On one hand we have a New World, global, online only retailer, organized mainly around values like efficiency and utilitarianism. Amazon considers books a commodity, like cars or computers: an object that has no other inherent value, but only the value dictated by how often it is demanded or offered by the majority of us, i.e., the market. Amazon managers probably pay little or no attention to the artistic, aesthetic and emotional efforts needed to create a book. Unless, of course, that can be also commoditized and marketed, with the potential of increasing the commercial value of the book-object. The main reason and purpose of Amazon's book selling is exactly that: to sell, to entice as many of us to buy and contribute to the creation of a "best-seller." Amazon's main way of enticing people to buy books is the same one they use for any of their millions of products: low prices, "compare and save," etc. From Amazon's perspective, savings is what a book buyer should mainly focus on. And while that works great in countries like United States, where people apply this formula to every single product or service, the "great savings!" philosophy runs directly against the French (and European in general) cultural values. As a curiosity, browse Amazon.com and notice how many amazing books, inspiring and timeless through their wisdom, humor and depth, can be bought with exactly 0.01 dollars, often only within a year of being published. Of course, you add to that $3.99 shipping and handling, from which about 60 percent goes to Amazon.

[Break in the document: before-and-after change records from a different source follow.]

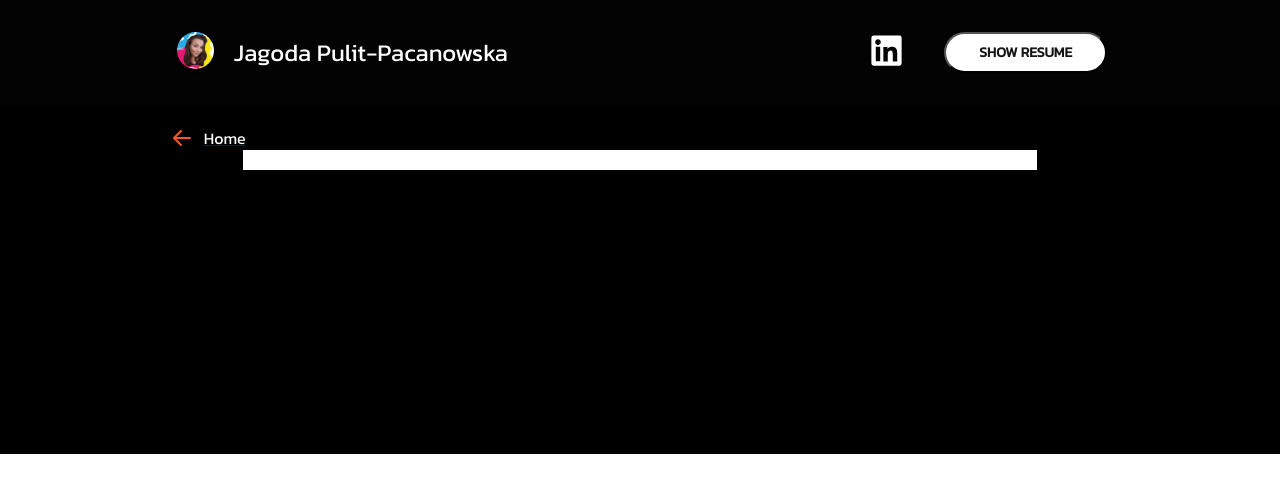
Repository: remigiuszpulit/ux-ui-portfolio
Page: /dimarkit
An editor plug-in stored every save of this project. The page is shown before and after the next save, followed by the edit.
The browser window is 1280 px wide. The pictures show the whole page.
The project was rebuilt for these pictures with package versions that can differ from the ones it lists, and the page was loaded fresh each time. Also part of the build but not shown: src/components/Card.js, src/pages/index.js.

Above is the page before, as saved 2022-10-03 20:09:46.

After the next save:
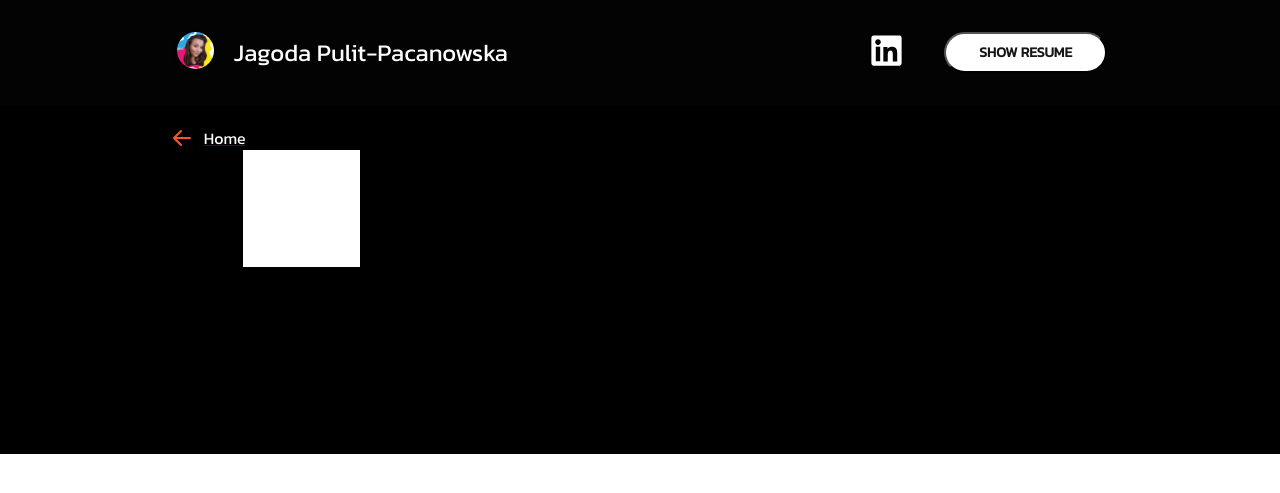
Saved 118 s later.
--- a/src/components/PageHead.js
+++ b/src/components/PageHead.js
@@ -12,7 +12,9 @@
           <BackLinkText>Home</BackLinkText>
         </BackLink>
         <HeadContainer>
-          <HeadWrapper />
+          <HeadWrapper>
+            <ImageContainer />
+          </HeadWrapper>
         </HeadContainer>
       </Wrapper>
     </Container>
@@ -64,6 +66,12 @@
 
 const HeadWrapper = styled.div`
   width: 85%;
-  background: white;
+
   height: 20px;
 `;
+
+const ImageContainer = styled.div`
+  width: 117px;
+  height: 117px;
+  background: white;
+`;

After the save that followed:
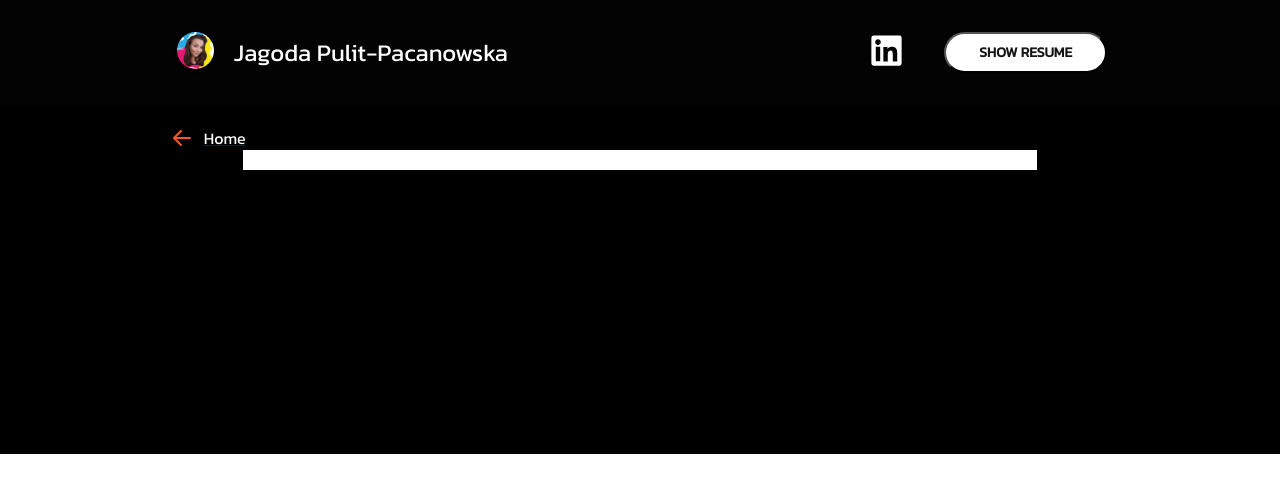
Saved 24 s later.
--- a/src/components/PageHead.js
+++ b/src/components/PageHead.js
@@ -71,7 +71,6 @@
 `;
 
 const ImageContainer = styled.div`
-  width: 117px;
-  height: 117px;
+  height: 100%;
   background: white;
 `;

Opposing Amazon we have the traditional cultural values, according to which a book has, besides a market value, an emotional-aesthetic value, given by days and nights of struggle and turmoil of the writer-creator who gave it birth. As with food, clothes and fragrances, Old World folks associate books with pleasure, sensuality, and emotional and intellectual knowledge. There is a reason for which the Bouquinistes can (still) be found along the Seine and not along the Potomac. French authors and readers talk about the pleasure of holding a real book in their hands, of smelling it and touching it, cuddled in a big chair, under the lamp's light, on a cold rainy evening. For many people around the globe books are alive, they are collected, cherished and contemplated periodically with love. They are milestones that punctuate one's emotional and social life.
More than 30 years ago, in his seminal book Simulacra and Simulations, French philosopher Jean Baudrillard predicted that we are vigorously marching toward a utilitarian world, where there will be no books, but only the signs of books, which carry no real objects behind them. Baudrillard calls that a simulacrum of the 3rd Order, where something pretends to be a faithful copy, but a copy that has no original. This idea is perfectly illustrated by the picture that I chose for the beginning of this article: a living room table made out of something that looks like books, but which are in fact empty boxes.

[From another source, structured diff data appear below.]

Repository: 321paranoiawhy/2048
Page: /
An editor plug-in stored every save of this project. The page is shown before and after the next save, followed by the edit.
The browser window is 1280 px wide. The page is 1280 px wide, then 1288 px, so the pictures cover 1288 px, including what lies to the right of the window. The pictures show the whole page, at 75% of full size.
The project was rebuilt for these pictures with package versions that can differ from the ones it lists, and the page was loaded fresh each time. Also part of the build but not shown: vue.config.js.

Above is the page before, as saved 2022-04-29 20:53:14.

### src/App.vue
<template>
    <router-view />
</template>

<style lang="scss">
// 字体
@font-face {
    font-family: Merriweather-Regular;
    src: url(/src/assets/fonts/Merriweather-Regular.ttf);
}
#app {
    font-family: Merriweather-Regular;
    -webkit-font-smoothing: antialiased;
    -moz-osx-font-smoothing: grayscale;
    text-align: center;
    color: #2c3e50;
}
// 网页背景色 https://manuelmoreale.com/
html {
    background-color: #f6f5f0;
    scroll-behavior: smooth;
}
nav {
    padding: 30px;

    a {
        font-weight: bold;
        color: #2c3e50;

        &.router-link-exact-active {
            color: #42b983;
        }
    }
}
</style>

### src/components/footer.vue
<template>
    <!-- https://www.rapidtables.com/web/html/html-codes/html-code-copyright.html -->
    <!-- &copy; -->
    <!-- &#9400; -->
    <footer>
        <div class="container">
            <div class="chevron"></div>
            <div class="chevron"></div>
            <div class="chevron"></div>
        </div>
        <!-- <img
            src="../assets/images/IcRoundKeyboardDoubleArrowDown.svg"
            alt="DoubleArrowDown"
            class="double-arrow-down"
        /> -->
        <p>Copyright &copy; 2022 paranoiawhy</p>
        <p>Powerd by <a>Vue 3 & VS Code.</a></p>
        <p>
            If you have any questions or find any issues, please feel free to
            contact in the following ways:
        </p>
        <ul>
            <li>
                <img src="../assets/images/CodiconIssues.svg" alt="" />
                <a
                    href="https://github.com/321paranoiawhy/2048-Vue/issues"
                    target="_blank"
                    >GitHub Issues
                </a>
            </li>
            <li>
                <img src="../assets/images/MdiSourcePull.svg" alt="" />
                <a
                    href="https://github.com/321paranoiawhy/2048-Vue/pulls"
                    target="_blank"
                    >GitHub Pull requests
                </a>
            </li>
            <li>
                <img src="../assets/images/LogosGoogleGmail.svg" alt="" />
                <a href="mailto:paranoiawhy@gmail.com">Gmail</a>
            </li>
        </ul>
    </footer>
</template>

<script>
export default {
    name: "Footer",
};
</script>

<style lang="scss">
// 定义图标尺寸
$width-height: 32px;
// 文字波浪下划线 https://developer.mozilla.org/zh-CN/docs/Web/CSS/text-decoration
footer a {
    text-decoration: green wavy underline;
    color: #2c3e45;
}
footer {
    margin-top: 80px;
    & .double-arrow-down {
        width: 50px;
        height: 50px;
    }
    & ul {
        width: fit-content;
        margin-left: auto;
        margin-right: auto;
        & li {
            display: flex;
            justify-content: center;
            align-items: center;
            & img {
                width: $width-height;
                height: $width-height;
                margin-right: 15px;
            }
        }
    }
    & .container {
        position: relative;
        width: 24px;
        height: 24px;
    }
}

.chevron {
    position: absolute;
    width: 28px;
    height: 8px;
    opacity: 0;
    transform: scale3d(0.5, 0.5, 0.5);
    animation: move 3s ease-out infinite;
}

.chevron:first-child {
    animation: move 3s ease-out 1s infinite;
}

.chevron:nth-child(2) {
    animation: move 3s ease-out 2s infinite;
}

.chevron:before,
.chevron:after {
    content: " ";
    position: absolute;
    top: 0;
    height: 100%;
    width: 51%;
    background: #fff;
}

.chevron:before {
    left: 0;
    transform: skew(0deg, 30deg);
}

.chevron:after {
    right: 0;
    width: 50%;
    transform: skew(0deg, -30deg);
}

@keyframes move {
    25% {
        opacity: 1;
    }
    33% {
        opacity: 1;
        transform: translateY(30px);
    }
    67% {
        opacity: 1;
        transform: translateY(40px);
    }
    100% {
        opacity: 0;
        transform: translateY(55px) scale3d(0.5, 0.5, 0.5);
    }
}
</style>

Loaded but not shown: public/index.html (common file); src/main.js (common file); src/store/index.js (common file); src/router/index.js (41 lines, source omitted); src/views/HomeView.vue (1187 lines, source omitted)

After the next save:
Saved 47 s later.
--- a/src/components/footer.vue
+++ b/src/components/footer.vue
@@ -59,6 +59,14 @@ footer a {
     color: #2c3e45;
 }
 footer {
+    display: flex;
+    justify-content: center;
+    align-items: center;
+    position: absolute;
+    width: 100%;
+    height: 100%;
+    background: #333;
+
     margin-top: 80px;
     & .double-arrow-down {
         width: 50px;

Was Baudrillard right? Are we moving toward a utilitarian (Amazonian?) society? For a while now the New World has praised itself for invention of the short versions of mostly any book. Why "waste time" and energy trying to understand intricate and carefully crafted sentences, plots and phrases? Why read 300-400 pages when you can get the point in a concise version of only 50 pages or less? The book-products coming from these knowledge-condensing companies are treated and sold like any other commodity: they are "valuable" because they come with the famous 100 percent money-back full refund guaranteed, and they seem to be enjoyed by 30 percent of the Fortune 500 -- just in case you had any doubt about the Fortune 500 guys. Well, the next logical step, predicted by Baudrillard, could be that only a discreet sign of a book will be enough to satisfy our thirst of knowledge. Maybe just the cover with the title and the author. And in between those covers, nothing.
There is no wonder that Amazon is at war with Hachette and other European cultures. Of course, Amazon has a much bigger power of negotiation and it has been using it to force anybody into accepting its condition. This attitude surprises me very much, since I believe that Founder and CEO Jeff Bezos is a smart, culturally and emotionally intelligent man.
Obviously, Bezos' qualities cannot be found in each and every Amazon employees. But those in key managerial positions, in both French and American companies, might benefit from intercultural management and cultural intelligence training, specifically when working abroad or recruiting locals for managerial positions.
Here are some of the writers who have protested Amazon's tactics: Philip Roth, Orhan Pamuk, Salman Rushdie, V. S. Naipaul and Milan Kundera. For more information you can read David Streitfeld's articles in the New York Times.